*** Opening DATA FOR THE TASK ***

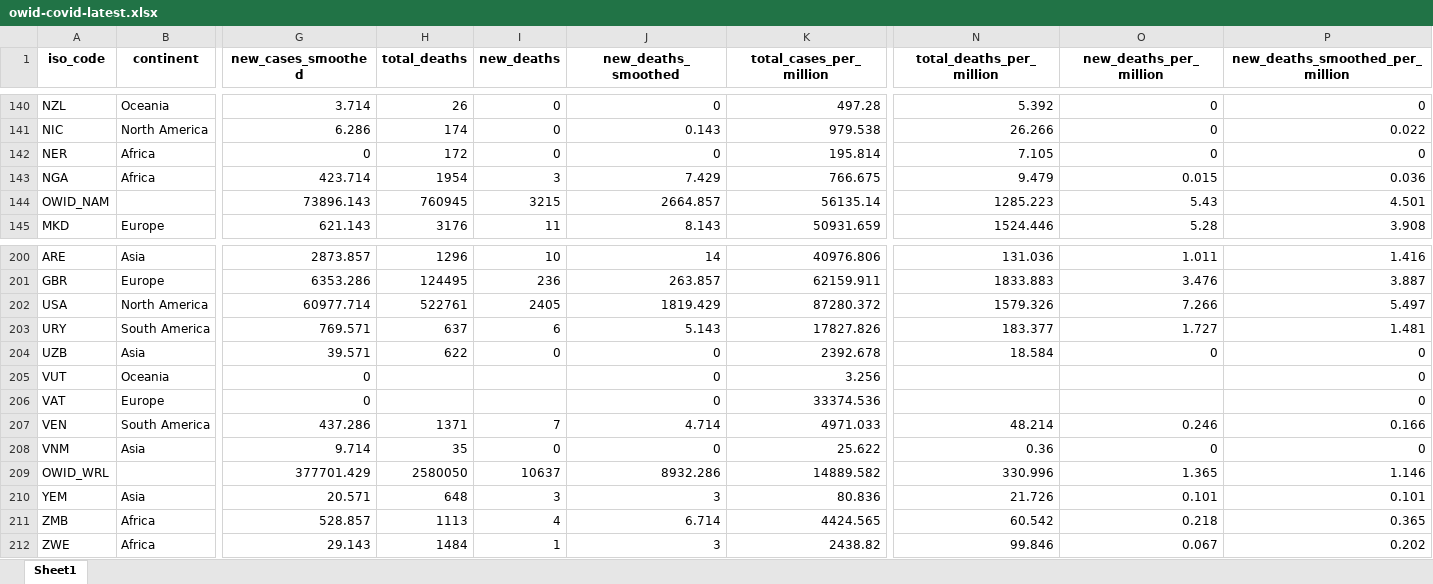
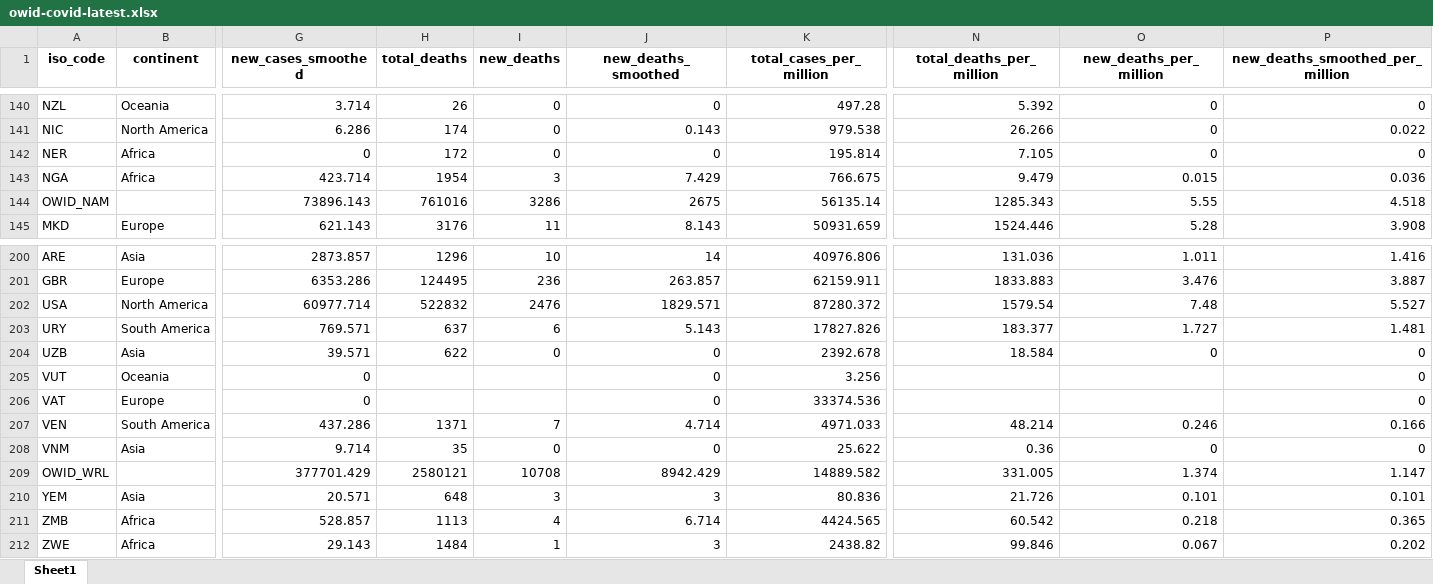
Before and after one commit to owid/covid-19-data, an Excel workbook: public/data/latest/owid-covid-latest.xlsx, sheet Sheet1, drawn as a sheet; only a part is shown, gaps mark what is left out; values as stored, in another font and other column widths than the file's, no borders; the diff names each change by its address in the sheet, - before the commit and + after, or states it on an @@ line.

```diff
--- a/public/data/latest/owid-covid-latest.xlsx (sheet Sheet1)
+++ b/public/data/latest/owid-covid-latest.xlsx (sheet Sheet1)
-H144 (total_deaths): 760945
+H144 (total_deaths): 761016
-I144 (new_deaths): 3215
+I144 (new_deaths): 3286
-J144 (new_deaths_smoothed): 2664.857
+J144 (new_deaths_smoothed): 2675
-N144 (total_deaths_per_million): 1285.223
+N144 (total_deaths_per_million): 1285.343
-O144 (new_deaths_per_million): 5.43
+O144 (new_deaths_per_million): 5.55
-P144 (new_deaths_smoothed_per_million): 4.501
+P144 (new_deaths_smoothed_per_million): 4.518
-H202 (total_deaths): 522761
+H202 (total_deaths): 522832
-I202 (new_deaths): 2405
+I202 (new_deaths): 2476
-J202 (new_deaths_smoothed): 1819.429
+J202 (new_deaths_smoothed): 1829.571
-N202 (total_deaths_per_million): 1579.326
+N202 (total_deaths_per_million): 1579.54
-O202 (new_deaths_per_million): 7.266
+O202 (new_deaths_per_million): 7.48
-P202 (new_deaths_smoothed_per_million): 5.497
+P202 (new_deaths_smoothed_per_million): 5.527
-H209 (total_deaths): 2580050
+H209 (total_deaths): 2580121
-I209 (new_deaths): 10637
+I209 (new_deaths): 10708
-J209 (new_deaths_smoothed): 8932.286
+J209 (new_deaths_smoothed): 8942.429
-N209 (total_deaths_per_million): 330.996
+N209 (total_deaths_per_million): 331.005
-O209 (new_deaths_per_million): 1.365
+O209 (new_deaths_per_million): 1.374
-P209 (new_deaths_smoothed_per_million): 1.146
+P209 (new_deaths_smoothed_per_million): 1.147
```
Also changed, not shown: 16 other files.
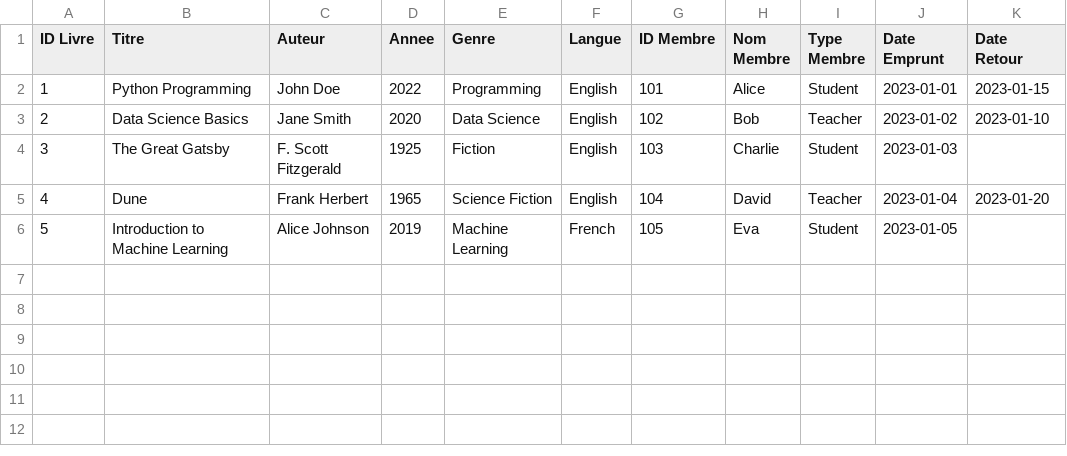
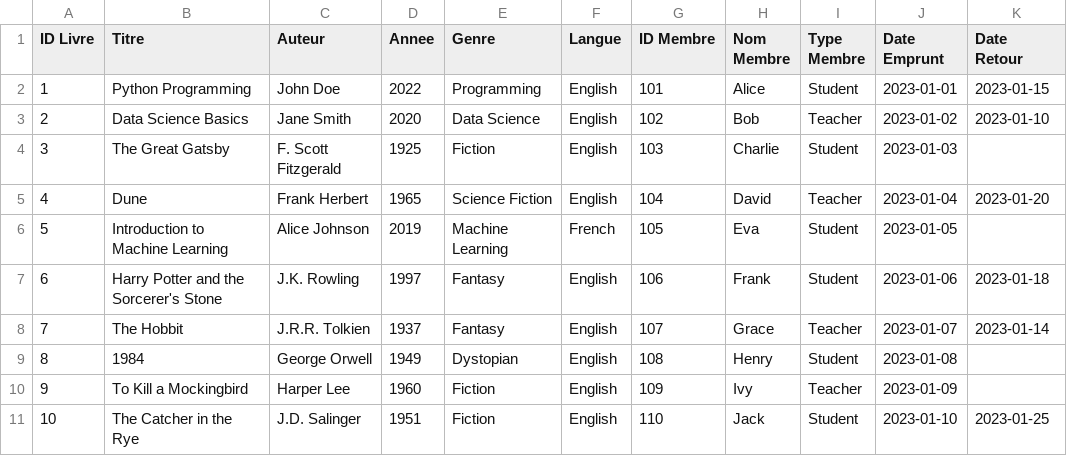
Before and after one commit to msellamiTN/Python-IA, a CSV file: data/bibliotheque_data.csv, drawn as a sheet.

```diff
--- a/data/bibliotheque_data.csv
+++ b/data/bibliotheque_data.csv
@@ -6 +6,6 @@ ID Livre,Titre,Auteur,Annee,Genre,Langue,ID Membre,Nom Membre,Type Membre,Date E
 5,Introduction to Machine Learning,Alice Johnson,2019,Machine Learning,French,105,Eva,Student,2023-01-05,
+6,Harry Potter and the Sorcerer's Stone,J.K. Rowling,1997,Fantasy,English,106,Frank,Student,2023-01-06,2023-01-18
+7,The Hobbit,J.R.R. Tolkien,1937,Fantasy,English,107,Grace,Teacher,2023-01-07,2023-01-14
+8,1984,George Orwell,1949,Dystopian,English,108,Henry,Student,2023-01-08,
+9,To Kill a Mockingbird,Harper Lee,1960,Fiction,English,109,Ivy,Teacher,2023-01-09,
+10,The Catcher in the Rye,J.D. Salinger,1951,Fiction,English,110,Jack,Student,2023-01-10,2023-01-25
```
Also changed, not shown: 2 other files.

*** Closing DATA FOR THE TASK ***

> _ASSIGNED TASK_
In your copy of the data above, leave out the pictures and repeat everything else exactly.

> _REPLY TO THE EXERCISE_
Before and after one commit to owid/covid-19-data, an Excel workbook: public/data/latest/owid-covid-latest.xlsx, sheet Sheet1, drawn as a sheet; only a part is shown, gaps mark what is left out; values as stored, in another font and other column widths than the file's, no borders; the diff names each change by its address in the sheet, - before the commit and + after, or states it on an @@ line.

```diff
--- a/public/data/latest/owid-covid-latest.xlsx (sheet Sheet1)
+++ b/public/data/latest/owid-covid-latest.xlsx (sheet Sheet1)
-H144 (total_deaths): 760945
+H144 (total_deaths): 761016
-I144 (new_deaths): 3215
+I144 (new_deaths): 3286
-J144 (new_deaths_smoothed): 2664.857
+J144 (new_deaths_smoothed): 2675
-N144 (total_deaths_per_million): 1285.223
+N144 (total_deaths_per_million): 1285.343
-O144 (new_deaths_per_million): 5.43
+O144 (new_deaths_per_million): 5.55
-P144 (new_deaths_smoothed_per_million): 4.501
+P144 (new_deaths_smoothed_per_million): 4.518
-H202 (total_deaths): 522761
+H202 (total_deaths): 522832
-I202 (new_deaths): 2405
+I202 (new_deaths): 2476
-J202 (new_deaths_smoothed): 1819.429
+J202 (new_deaths_smoothed): 1829.571
-N202 (total_deaths_per_million): 1579.326
+N202 (total_deaths_per_million): 1579.54
-O202 (new_deaths_per_million): 7.266
+O202 (new_deaths_per_million): 7.48
-P202 (new_deaths_smoothed_per_million): 5.497
+P202 (new_deaths_smoothed_per_million): 5.527
-H209 (total_deaths): 2580050
+H209 (total_deaths): 2580121
-I209 (new_deaths): 10637
+I209 (new_deaths): 10708
-J209 (new_deaths_smoothed): 8932.286
+J209 (new_deaths_smoothed): 8942.429
-N209 (total_deaths_per_million): 330.996
+N209 (total_deaths_per_million): 331.005
-O209 (new_deaths_per_million): 1.365
+O209 (new_deaths_per_million): 1.374
-P209 (new_deaths_smoothed_per_million): 1.146
+P209 (new_deaths_smoothed_per_million): 1.147
```
Also changed, not shown: 16 other files.
Before and after one commit to msellamiTN/Python-IA, a CSV file: data/bibliotheque_data.csv, drawn as a sheet.

```diff
--- a/data/bibliotheque_data.csv
+++ b/data/bibliotheque_data.csv
@@ -6 +6,6 @@ ID Livre,Titre,Auteur,Annee,Genre,Langue,ID Membre,Nom Membre,Type Membre,Date E
 5,Introduction to Machine Learning,Alice Johnson,2019,Machine Learning,French,105,Eva,Student,2023-01-05,
+6,Harry Potter and the Sorcerer's Stone,J.K. Rowling,1997,Fantasy,English,106,Frank,Student,2023-01-06,2023-01-18
+7,The Hobbit,J.R.R. Tolkien,1937,Fantasy,English,107,Grace,Teacher,2023-01-07,2023-01-14
+8,1984,George Orwell,1949,Dystopian,English,108,Henry,Student,2023-01-08,
+9,To Kill a Mockingbird,Harper Lee,1960,Fiction,English,109,Ivy,Teacher,2023-01-09,
+10,The Catcher in the Rye,J.D. Salinger,1951,Fiction,English,110,Jack,Student,2023-01-10,2023-01-25
```
Also changed, not shown: 2 other files.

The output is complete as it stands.